Implications of farm loan waivers on our banking system


In recent months there has been a series of farm loan waivers announced by various state governments. The increasing spate of farmer suicides resulting from crop failure, droughts, insufficient market demand, remunerative prices, etc has led various governments to adopt loan waiver measures. It began with the Uttar Pradesh Chief Minister Yogi Adityanath announcing his decision to waive off farm loans to the tune of Rs 36,359 crores in keeping with line, the party manifesto. Since then it has spread like a wild fire to other states such as Maharashtra and Punjab which have announced similar farm loan waivers amounting to Rs 34,000 crores and Rs 10,000 crores with Haryana, Gujarat, Madhya Pradesh, Rajasthan and Karnataka, among other States in the pipeline.

There is no denying that majority of the population depends on agriculture for its livelihood and the government has to provide support to the farmers in the form of loan waivers so that they are not forced to quit agriculture in search of opportunities elsewhere. Also, many farmers borrow from unofficial money lenders which lead them to a vicious cycle of a debt trap. So in a way, the farm loan waiver scheme will lead them to borrow from banks rather than unofficial money lenders.

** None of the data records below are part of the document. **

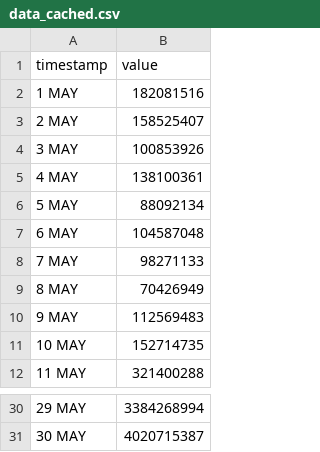
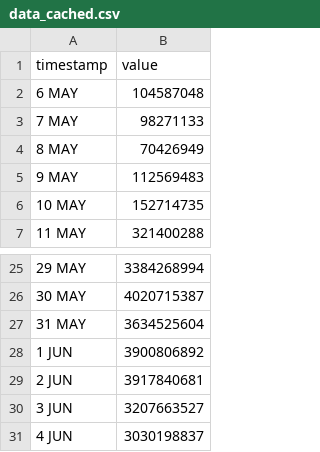
Before and after one commit to HEATLabs/HEAT-Labs-Configs, a CSV file: cf-export/data_cached.csv, drawn as a sheet; only a part is shown, gaps mark what is left out.

Commit message:
updated cloudflare traffic data

```diff
--- a/cf-export/data_cached.csv
+++ b/cf-export/data_cached.csv
@@ -1,7 +1,2 @@
 timestamp,value
-1 MAY,182081516
-2 MAY,158525407
-3 MAY,100853926
-4 MAY,138100361
-5 MAY,88092134
 6 MAY,104587048
@@ -31 +26,6 @@ timestamp,value
 30 MAY,4020715387
+31 MAY,3634525604
+1 JUN,3900806892
+2 JUN,3917840681
+3 JUN,3207663527
+4 JUN,3030198837
```
Also changed, not shown: cf-export/total_data_served.csv, cf-export/total_requests.csv, 3 other files.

However, the major argument against farm loan waivers is that they impact credit discipline among borrowers and affects state finances. Borrowers willfully default on their loans in the hope that they would get a waiver from the government leading to a situation of moral hazard. This impacts bank balance sheets and also their long term growth. It also leads to a pressure on the government to increase its borrowings since it has to pay for more and more loan waivers and as a result it crowds out private borrowings resulting in no gains for the economy. The farm loan waivers are primarily intended to benefit small and marginal farmers with land holdings upto 1 hectare but it has been observed that it has mostly benefitted medium and large farmers who have access to banks and other formal lending institutions. Bankers such as RBI governor Urjit Patel and Arundhati Bhattacharya of SBI have already denounced it. Even several studies such as Xavier Giné and Martin Kanz, World Bank (2014), Indian Statistical Institute (2013) and ICRIER (2015) have suggested farm loan waivers as an unsustainable measure of helping farmers. A recent Bank of America Merill Lynch (BofA-ML) report has estimated that many states are likely to waive off farm loans to the tune of $40 billion or 2% of national GDP in the run up to the 2019 elections which are grossly imprudent as far as fiscal discipline is concerned. Thus farm loan waivers have become more of a political tool to win elections rather than actually benefiting farmers.

However, there is a counter argument to the narrative given above. Many agriculturists and farmer related groups feel that the government is systematically discriminating against the poor farmers compared to the capitalists. The mainstream economists have long advocated that bad debts for the corporate sector should be waived off but have not supported the farmers in a similar way. According to the public accounts committee of the parliament, the total Nonperforming assets (NPAs) of public sector banks accounts for Rs 6.8 lakhs of which 70 percent belonged to the corporate sector whereas only 1 percent of defaulters are farmers.

Hence the solution to all these problems is to give farmers a higher price for their produce by way of through investments in irrigation, roads, adoption of new technologies and research, better storage facilities and letting them sell their produce outside the APMC mandis which limit their sale. This will lead them to stop seeking undue assistance from the government and help them on a prudent path to fiscal discipline. All these require a long term vision rather than short term fixes as these only complicate the problem. Even agricultural experts such as M S Swaminathan have advocated long term solutions to India’s agrarian problems such as increasing farmers’ income, raising minimum support prices and making it less susceptible to climate change or commodity prices than waving off debts. So the solution lies in envisioning long term solutions that are sustainable rather than the magic wand of short term gains.